While Intel is on track to be the first to market with its Tri-Gate Transistor technology, fin-based Field Effect Transistors (FinFETs) have long been considered as the next big thing in semiconductor design. Unlike traditional planar transistors, FinFETs - a term coined by researchers from the University of California at Berkeley - are build on a silicon-on-insulator (SOI) substrate to create multigate transistors which extend into the third dimension.

A FinFET-based device promises a decrease in current leakage and a reduction in the short-channel effect as process sizes shrink to sub-20nm levels. The technology isn't without its issues, however: 3D transistors are significantly more complex to manufacture than planar transistors, with Intel thus far on track to be the first to push a related technology to market in a mass-produced semiconductor.

Soitec hopes to address the manufacturing issues that are preventing widespread use of FinFET designs with its new FD-3D wafer type. Constructed from a thin layer of silicon over a buried oxide layer, the silicon's thickness is customised according to the required fin height while the BOX layer provides isolation.

The result, Soitec claims, is a reduction in the number of steps required to manufacture 3D transistor-based semiconductors - translating directly into reduced costs, faster time to market and improved yields. According to the company's figures, companies using an FD-3D wafer over a traditional wafer type could see their products hit the market up to a year earlier.
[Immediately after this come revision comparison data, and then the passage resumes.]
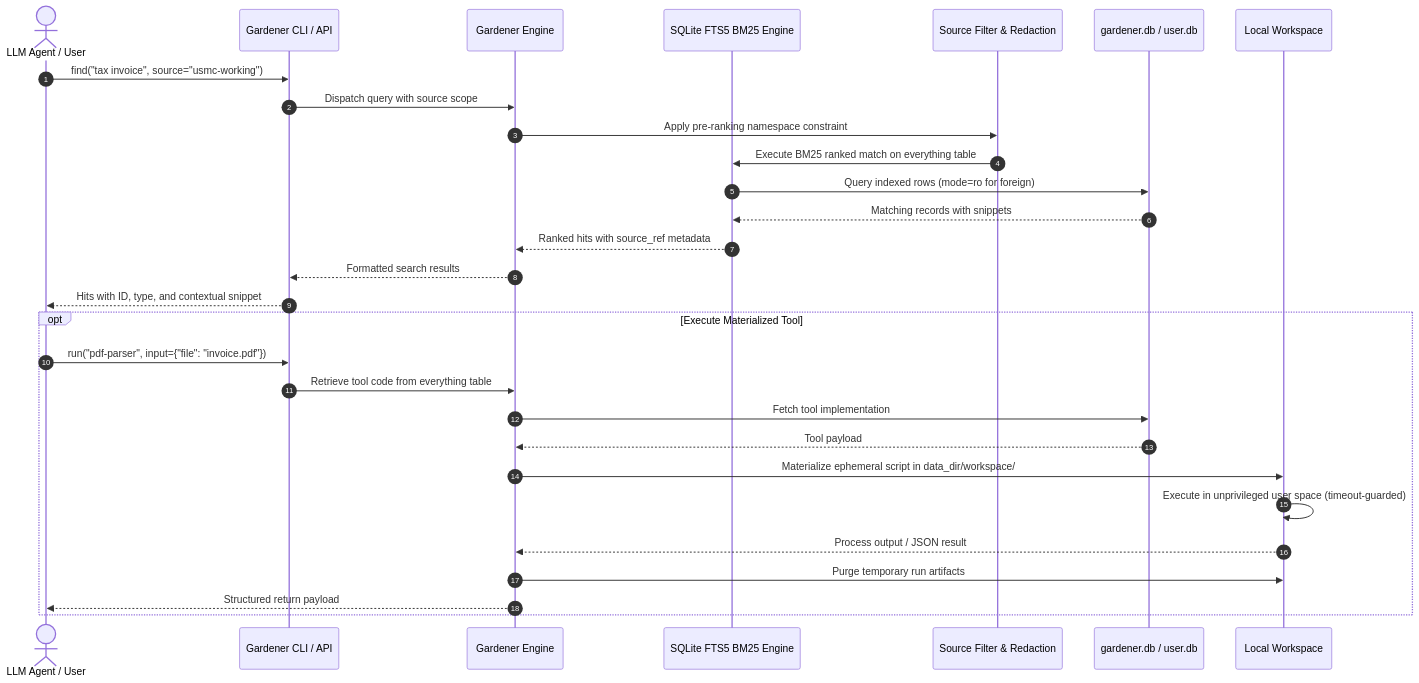
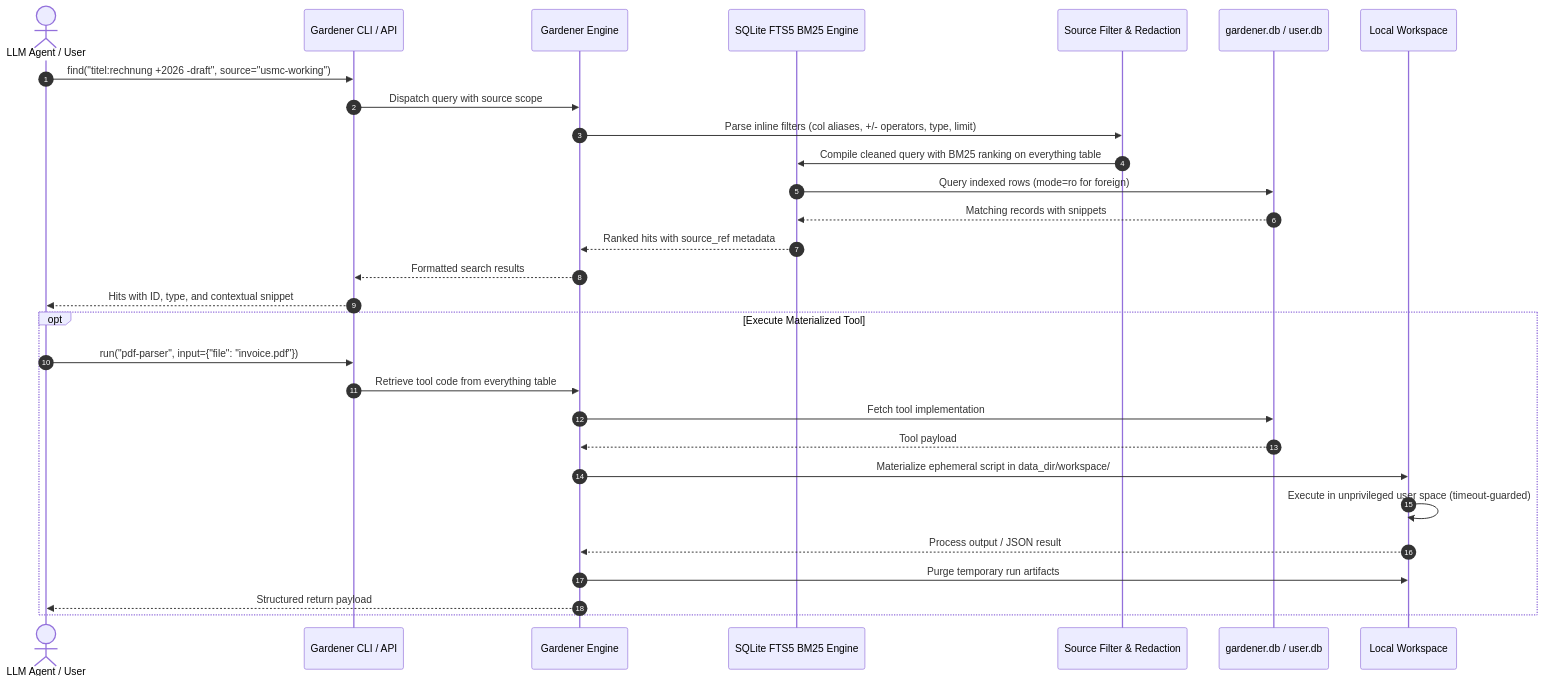
The second of 2 diagrams in README.md (ellmos-ai/GARDENER), drawn with Mermaid before and after one commit. The commit also changed other lines of this file and 4 other files, not shown here.

Commit message:
docs(marketing): Pfad B bilingual query syntax matrix, sequence diagram & 2026-11-02 badges currency

````diff
--- a/README.md
+++ b/README.md
@@ -252,33 +252,33 @@
 ```mermaid
 sequenceDiagram
     autonumber
     actor Agent as LLM Agent / User
     participant CLI as Gardener CLI / API
     participant Core as Gardener Engine
     participant FTS as SQLite FTS5 BM25 Engine
     participant Filter as Source Filter & Redaction
     participant DB as gardener.db / user.db
     participant WS as Local Workspace
 
-    Agent->>CLI: find("tax invoice", source="usmc-working")
+    Agent->>CLI: find("titel:rechnung +2026 -draft", source="usmc-working")
     CLI->>Core: Dispatch query with source scope
-    Core->>Filter: Apply pre-ranking namespace constraint
-    Filter->>FTS: Execute BM25 ranked match on everything table
+    Core->>Filter: Parse inline filters (col aliases, +/- operators, type, limit)
+    Filter->>FTS: Compile cleaned query with BM25 ranking on everything table
     FTS->>DB: Query indexed rows (mode=ro for foreign)
     DB-->>FTS: Matching records with snippets
     FTS-->>Core: Ranked hits with source_ref metadata
     Core-->>CLI: Formatted search results
     CLI-->>Agent: Hits with ID, type, and contextual snippet
 
     opt Execute Materialized Tool
         Agent->>CLI: run("pdf-parser", input={"file": "invoice.pdf"})
         CLI->>Core: Retrieve tool code from everything table
         Core->>DB: Fetch tool implementation
         DB-->>Core: Tool payload
         Core->>WS: Materialize ephemeral script in data_dir/workspace/
         WS->>WS: Execute in unprivileged user space (timeout-guarded)
         WS-->>Core: Process output / JSON result
         Core->>WS: Purge temporary run artifacts
         Core-->>Agent: Structured return payload
     end
 ```
````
'Our fully depleted product roadmap addresses the critical needs of the semiconductor industry and solves key challenges facing manufacturers today. Whichever path chip vendors choose to follow – planar or FinFET – Soitec provides solutions that address cost, performance, power-efficiency and time-to-market issues,' claimed Paul Boudre, chief operating officer of Soitec, at the announcement. 'FD-2D enables immediate and significant performance leaps, while FD-3D makes FinFET a reality for the entire industry at accelerated schedules and reduced risk.'
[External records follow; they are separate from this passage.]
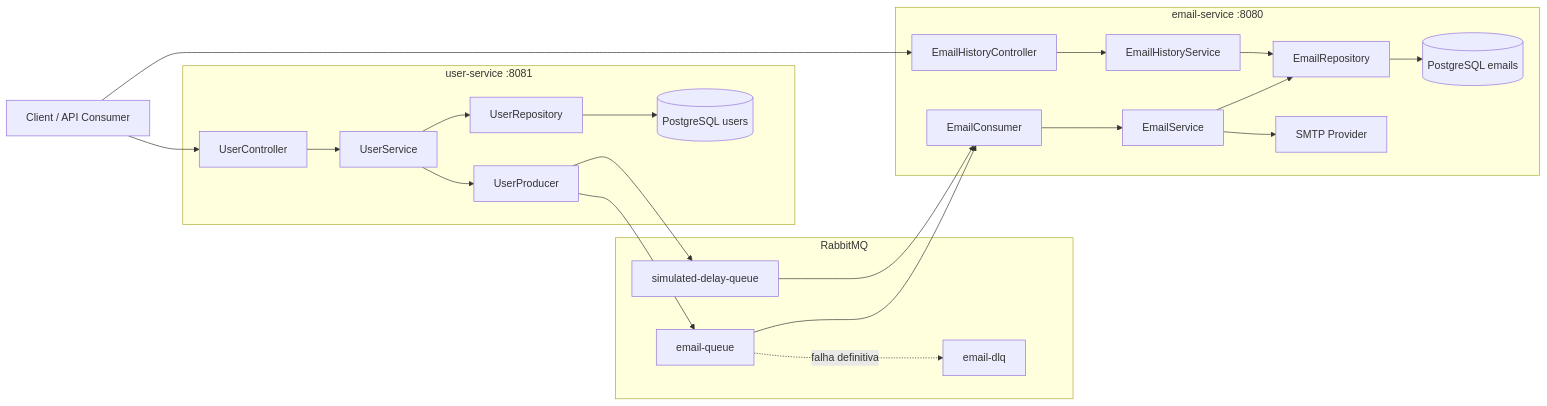
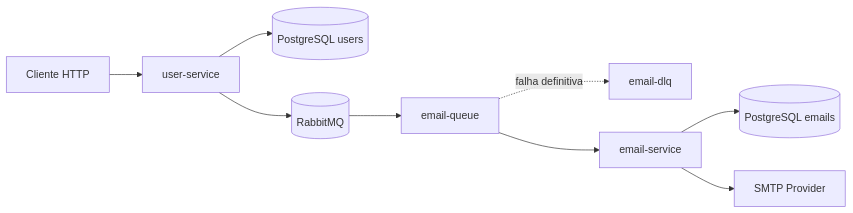
Before and after one commit to eduardofrois/user-email-sender: the diagram in README.md, drawn with Mermaid. The commit also changed other lines of this file, not shown here.

Commit message:
feat: add dlq, retry and backoff

````diff
--- a/README.md
+++ b/README.md
@@ -14,48 +23,21 @@
 ```mermaid
 flowchart LR
-    Client[Client / API Consumer]
+    Client[Cliente HTTP]
+    UserService[user-service]
+    UserDb[(PostgreSQL users)]
+    RabbitMQ[(RabbitMQ)]
+    EmailQueue[email-queue]
+    EmailDlq[email-dlq]
+    EmailService[email-service]
+    EmailDb[(PostgreSQL emails)]
+    SMTP[SMTP Provider]
 
-    subgraph UserService[user-service :8081]
-        UserController[UserController]
-        UserServiceLayer[UserService]
-        UserRepository[UserRepository]
-        UserProducer[UserProducer]
-        UserDb[(PostgreSQL users)]
-    end
-
-    subgraph Broker[RabbitMQ]
-        EmailQueue[email-queue]
-        EmailDlq[email-dlq]
-        DelayQueue[simulated-delay-queue]
-    end
-
-    subgraph EmailService[email-service :8080]
-        EmailConsumer[EmailConsumer]
-        EmailServiceLayer[EmailService]
-        EmailHistoryController[EmailHistoryController]
-        EmailHistoryService[EmailHistoryService]
-        EmailRepository[EmailRepository]
-        EmailDb[(PostgreSQL emails)]
-        MailProvider[SMTP Provider]
-    end
-
-    Client --> UserController
-    UserController --> UserServiceLayer
-    UserServiceLayer --> UserRepository
-    UserRepository --> UserDb
-    UserServiceLayer --> UserProducer
-    UserProducer --> EmailQueue
-    UserProducer --> DelayQueue
-
-    EmailQueue --> EmailConsumer
+    Client --> UserService
+    UserService --> UserDb
+    UserService --> RabbitMQ
+    RabbitMQ --> EmailQueue
+    EmailQueue --> EmailService
     EmailQueue -. falha definitiva .-> EmailDlq
-    DelayQueue --> EmailConsumer
-    EmailConsumer --> EmailServiceLayer
-    EmailServiceLayer --> EmailRepository
-    EmailRepository --> EmailDb
-    EmailServiceLayer --> MailProvider
-
-    Client --> EmailHistoryController
-    EmailHistoryController --> EmailHistoryService
-    EmailHistoryService --> EmailRepository
+    EmailService --> EmailDb
+    EmailService --> SMTP
 ```
````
As well as its FD-3D and related planar FD-2D wafers, Soitec has announced plans to introduce strained silicon versions of its wafers. By modifying the crystalline structure of the silicon layer, Soitec claims, electron mobility can be improved - meaning a higher operating frequency for the finished device. The company is also investigating the use of germanium and nano-wire materials for expansion beyond the 14nm process size.

While Soitec's claims are impressive, the company has yet to confirm whether any tier one semiconductor companies have signed up to use the FD-3D wafers.